One of the latest follows the overwhelming desire of the people of the Republic of Ireland to liberalise abortion laws. This leaves Northern Ireland as the only part of the British Isles – if that is still a valid term – where the abortion laws have not changed in this way.

Now, activists are demanding the Prime Minister rectifies this but, as she points out, this is a devolved issue for Stormont to resolve. But Stormont has not sat for months, so Mrs May certainly has not heard the last of this.

And to add to all this, there are also fresh demands to allow same-sex marriages in Northern Ireland.

Meanwhile, the DUP, which is propping up the May administration, is starting to make threatening noises about the vexed Brexit Irish Border issue. Then there is Priti Patel, recently sacked from the Cabinet, gunning for some aspects of the Government and Tory Party hierarchy, plus the unending barrage of slings and arrows from the Tory Remainers and the frustration of Tory Brexiteers at the snail's pace of the negotiations.

Could the combination of all these factors be the storm that will blow her away? Downing Street at the moment is not a place of sweetness and light.

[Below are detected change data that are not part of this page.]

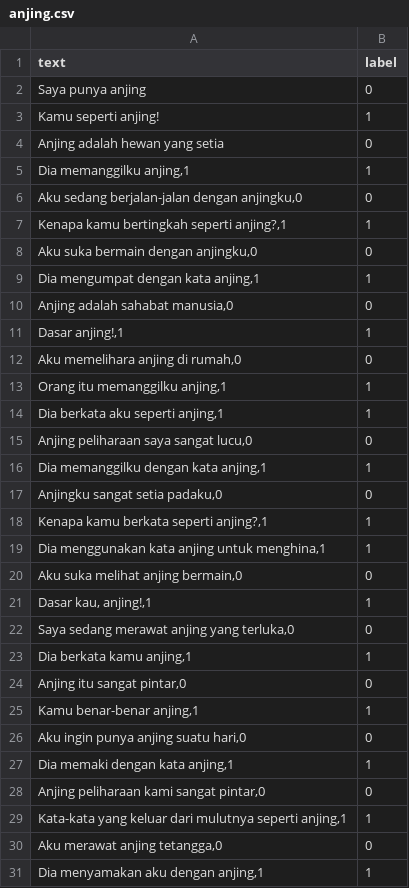
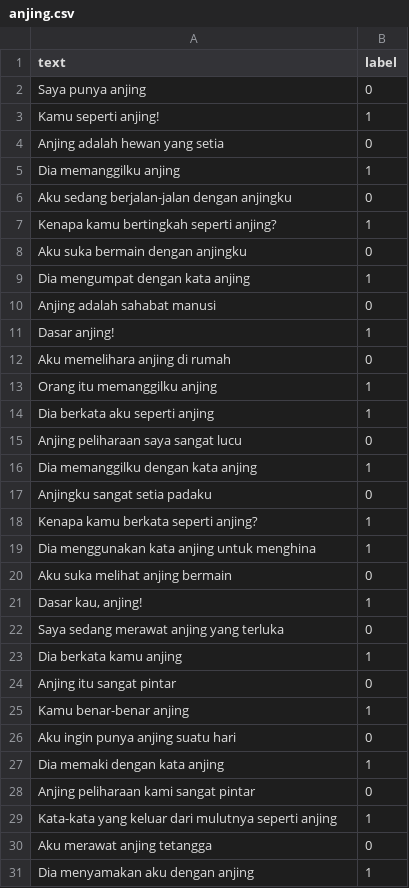
Before and after one commit to Kyoronginus/censorship, a CSV file: indo/anjing.csv, drawn as a sheet; only a part is shown; the diff covers the shown part only.

```diff
--- a/indo/anjing.csv
+++ b/indo/anjing.csv
@@ -4,28 +4,28 @@ Kamu seperti anjing!;1
 Anjing adalah hewan yang setia;0
-Dia memanggilku anjing,1;1
-Aku sedang berjalan-jalan dengan anjingku,0;0
-Kenapa kamu bertingkah seperti anjing?,1;1
-Aku suka bermain dengan anjingku,0;0
-Dia mengumpat dengan kata anjing,1;1
-Anjing adalah sahabat manusia,0;0
-Dasar anjing!,1;1
-Aku memelihara anjing di rumah,0;0
-Orang itu memanggilku anjing,1;1
-Dia berkata aku seperti anjing,1;1
-Anjing peliharaan saya sangat lucu,0;0
-Dia memanggilku dengan kata anjing,1;1
-Anjingku sangat setia padaku,0;0
-Kenapa kamu berkata seperti anjing?,1;1
-Dia menggunakan kata anjing untuk menghina,1;1
-Aku suka melihat anjing bermain,0;0
-Dasar kau, anjing!,1;1
-Saya sedang merawat anjing yang terluka,0;0
-Dia berkata kamu anjing,1;1
-Anjing itu sangat pintar,0;0
-Kamu benar-benar anjing,1;1
-Aku ingin punya anjing suatu hari,0;0
-Dia memaki dengan kata anjing,1;1
-Anjing peliharaan kami sangat pintar,0;0
-Kata-kata yang keluar dari mulutnya seperti anjing,1;1
-Aku merawat anjing tetangga,0;0
-Dia menyamakan aku dengan anjing,1;1
+Dia memanggilku anjing;1
+Aku sedang berjalan-jalan dengan anjingku;0
+Kenapa kamu bertingkah seperti anjing?;1
+Aku suka bermain dengan anjingku;0
+Dia mengumpat dengan kata anjing;1
+Anjing adalah sahabat manusi;0
+Dasar anjing!;1
+Aku memelihara anjing di rumah;0
+Orang itu memanggilku anjing;1
+Dia berkata aku seperti anjing;1
+Anjing peliharaan saya sangat lucu;0
+Dia memanggilku dengan kata anjing;1
+Anjingku sangat setia padaku;0
+Kenapa kamu berkata seperti anjing?;1
+Dia menggunakan kata anjing untuk menghina;1
+Aku suka melihat anjing bermain;0
+Dasar kau, anjing!;1
+Saya sedang merawat anjing yang terluka;0
+Dia berkata kamu anjing;1
+Anjing itu sangat pintar;0
+Kamu benar-benar anjing;1
+Aku ingin punya anjing suatu hari;0
+Dia memaki dengan kata anjing;1
+Anjing peliharaan kami sangat pintar;0
+Kata-kata yang keluar dari mulutnya seperti anjing;1
+Aku merawat anjing tetangga;0
+Dia menyamakan aku dengan anjing;1
```
Also changed, not shown: 65 edited cells elsewhere in this file, eng/english_swears.csv, 11 other files.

FULL marks for Richard Madeley, who cut short an interview with Defence Secretary Gavin Williamson for repeatedly refusing to answer a straightforward question.

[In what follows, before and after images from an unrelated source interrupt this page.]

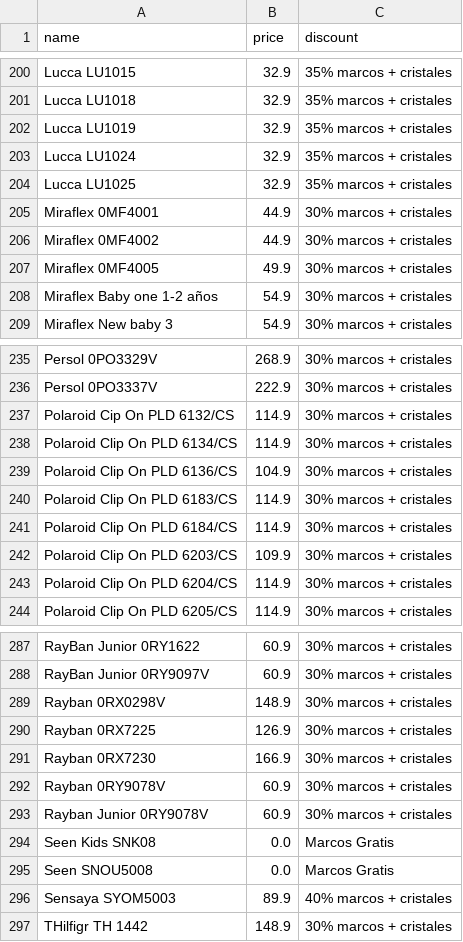
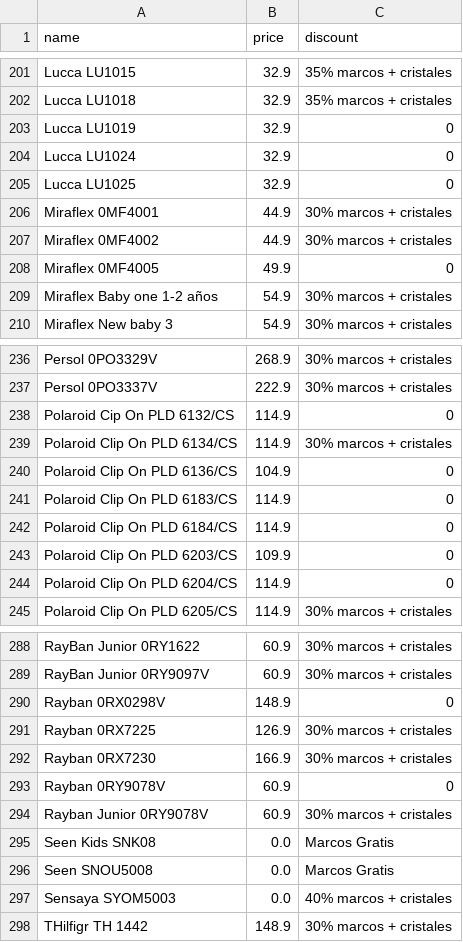
Before and after one commit to clementesepulveda/ryk_scraper, a CSV file: daily/24_02_01.csv, drawn as a sheet; only a part is shown, gaps mark what is left out; the diff covers the shown part only.

```diff
--- a/daily/24_02_01.csv
+++ b/daily/24_02_01.csv
@@ -201,8 +202,8 @@ Lucca LU1015,32.9,35% marcos + cristales
 Lucca LU1018,32.9,35% marcos + cristales
-Lucca LU1019,32.9,35% marcos + cristales
-Lucca LU1024,32.9,35% marcos + cristales
-Lucca LU1025,32.9,35% marcos + cristales
+Lucca LU1019,32.9,0
+Lucca LU1024,32.9,0
+Lucca LU1025,32.9,0
 Miraflex 0MF4001,44.9,30% marcos + cristales
 Miraflex 0MF4002,44.9,30% marcos + cristales
-Miraflex 0MF4005,49.9,30% marcos + cristales
+Miraflex 0MF4005,49.9,0
 Miraflex Baby one 1-2 años,54.9,30% marcos + cristales
@@ -236,9 +237,9 @@ Persol 0PO3329V,268.9,30% marcos + cristales
 Persol 0PO3337V,222.9,30% marcos + cristales
-Polaroid Cip On PLD 6132/CS,114.9,30% marcos + cristales
+Polaroid Cip On PLD 6132/CS,114.9,0
 Polaroid Clip On PLD 6134/CS,114.9,30% marcos + cristales
-Polaroid Clip On PLD 6136/CS,104.9,30% marcos + cristales
-Polaroid Clip On PLD 6183/CS,114.9,30% marcos + cristales
-Polaroid Clip On PLD 6184/CS,114.9,30% marcos + cristales
-Polaroid Clip On PLD 6203/CS,109.9,30% marcos + cristales
-Polaroid Clip On PLD 6204/CS,114.9,30% marcos + cristales
+Polaroid Clip On PLD 6136/CS,104.9,0
+Polaroid Clip On PLD 6183/CS,114.9,0
+Polaroid Clip On PLD 6184/CS,114.9,0
+Polaroid Clip On PLD 6203/CS,109.9,0
+Polaroid Clip On PLD 6204/CS,114.9,0
 Polaroid Clip On PLD 6205/CS,114.9,30% marcos + cristales
@@ -288,6 +289,6 @@ RayBan Junior 0RY1622,60.9,30% marcos + cristales
 RayBan Junior 0RY9097V,60.9,30% marcos + cristales
-Rayban 0RX0298V,148.9,30% marcos + cristales
+Rayban 0RX0298V,148.9,0
 Rayban 0RX7225,126.9,30% marcos + cristales
 Rayban 0RX7230,166.9,30% marcos + cristales
-Rayban 0RY9078V,60.9,30% marcos + cristales
+Rayban 0RY9078V,60.9,0
 Rayban Junior 0RY9078V,60.9,30% marcos + cristales
@@ -295,3 +296,3 @@ Seen Kids SNK08,0.0,Marcos Gratis
 Seen SNOU5008,0.0,Marcos Gratis
-Sensaya SYOM5003,89.9,40% marcos + cristales
+Sensaya SYOM5003,0.0,40% marcos + cristales
 THilfigr TH 1442,148.9,30% marcos + cristales
```
Also changed, not shown: 1 added row and 25 edited cells elsewhere in this file, 1 other file.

And it was Williamson's own fault that he became probably the first Cabinet Minister to be shown the door, so to speak, in the middle of a live interview.

Williamson's humiliation was a salutary lesson for all politicians who think they can abuse the airwaves by simply and arrogantly ignoring the questions put to them. Not even that attack dog Jeremy Paxman has had the temerity to cut off an awkward Cabinet Minister.

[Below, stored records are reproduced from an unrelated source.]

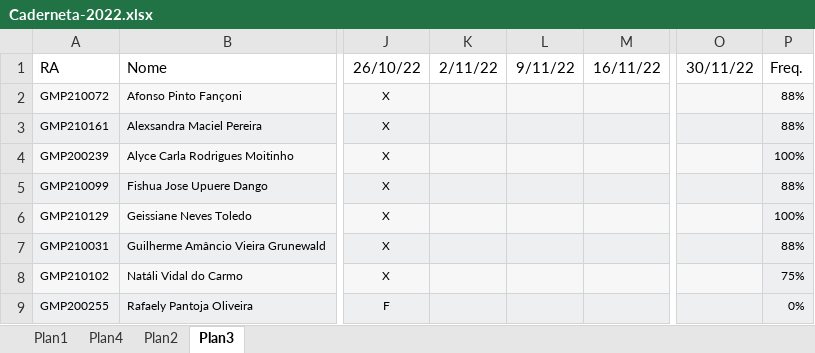
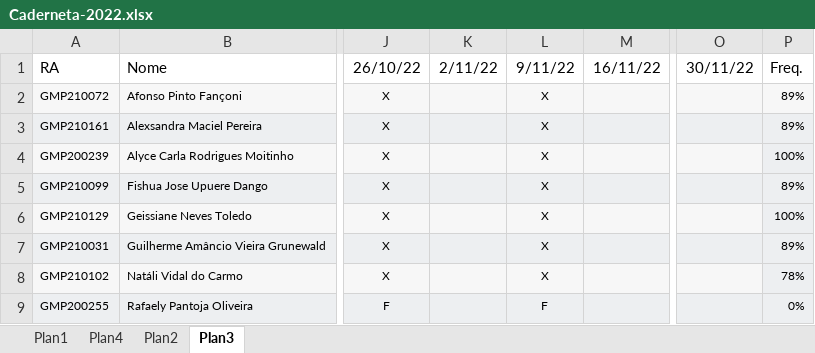
Before and after one commit to arpanosso/delineamentos22, an Excel workbook: misc/Caderneta-2022.xlsx, sheet Plan3, drawn as a sheet; only a part is shown, gaps mark what is left out; values as stored, in another font and other column widths than the file's, no borders; conditional formats not drawn; the diff names each change by its address in the sheet, - before the commit and + after, or states it on an @@ line.

Commit message:
presença 09-11

```diff
--- a/misc/Caderneta-2022.xlsx (sheet Plan3)
+++ b/misc/Caderneta-2022.xlsx (sheet Plan3)
-L2:L8 (9/11/22): (empty)
+L2:L8 (9/11/22): X
-P2:P3 (Freq.): 88%
+P2:P3 (Freq.): 89%
-P5 (Freq.): 88%
+P5 (Freq.): 89%
-P7 (Freq.): 88%
+P7 (Freq.): 89%
-P8 (Freq.): 75%
+P8 (Freq.): 78%
-L9 (9/11/22): (empty)
+L9 (9/11/22): F
```
Also changed, not shown: charts or pictures.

Madeley asked Williamson, more than once, whether he regretted telling Russia to shut up and go away, after the Salisbury nerve gas attack. A pretty straightforward question, you might think. But the 'answers' given by Williamson bore no relation to the question. The only possible excuse he could offer is probably that he was still wet behind the ears in ministerial terms.

Politicians must realise that they are not monarchs of all they survey. Williamson seemed to have that impression – and he paid the price.

Well done, Mr M!

THE water authorities have been haranguing their customers –including humble householders – about the danger of using too much water, with the threat of shortages and droughts possibly lying ahead.

All that, of course, is very worthy and prudent. But shouldn't the prime target of these warnings be the Home Office? If water companies are already becoming anxious about future supplies in existing circumstances, how much more worrying it will become if immigration – legal and otherwise – continues at its present level?

The new Home Secretary, Sajid Javid, has just announced he is inquiring into the state of migration, but concentrating, not unreasonably, on the question of ensuring that enough and urgently needed skilled people, like doctors and nurses, are not denied entry.

But if we don't want our reservoirs to dry up, the Home Secretary should take an equally long and hard look at the numbers of illegal and/or unskilled immigrants who are still descending on the shores of our already overcrowded island. The Home Secretary should certainly factor this into his examination.

POOR Alastair Campbell, Tony Blair's one-time spin doctor, has been publicly nagged (his word, not mine) on radio by his daughter Grace about his feminist credentials, or to be more accurate, lack of them.

She angrily chastised him verbally, for using the word 'birds' to describe women, and to cease doing so forthwith. Campbell said he did not know he had ever used that word in that way, but nevertheless agreed not to do so in future.

It is all very well when your political opponents go for your jugular, but when it's your nearest and dearest – well, the mind boggles.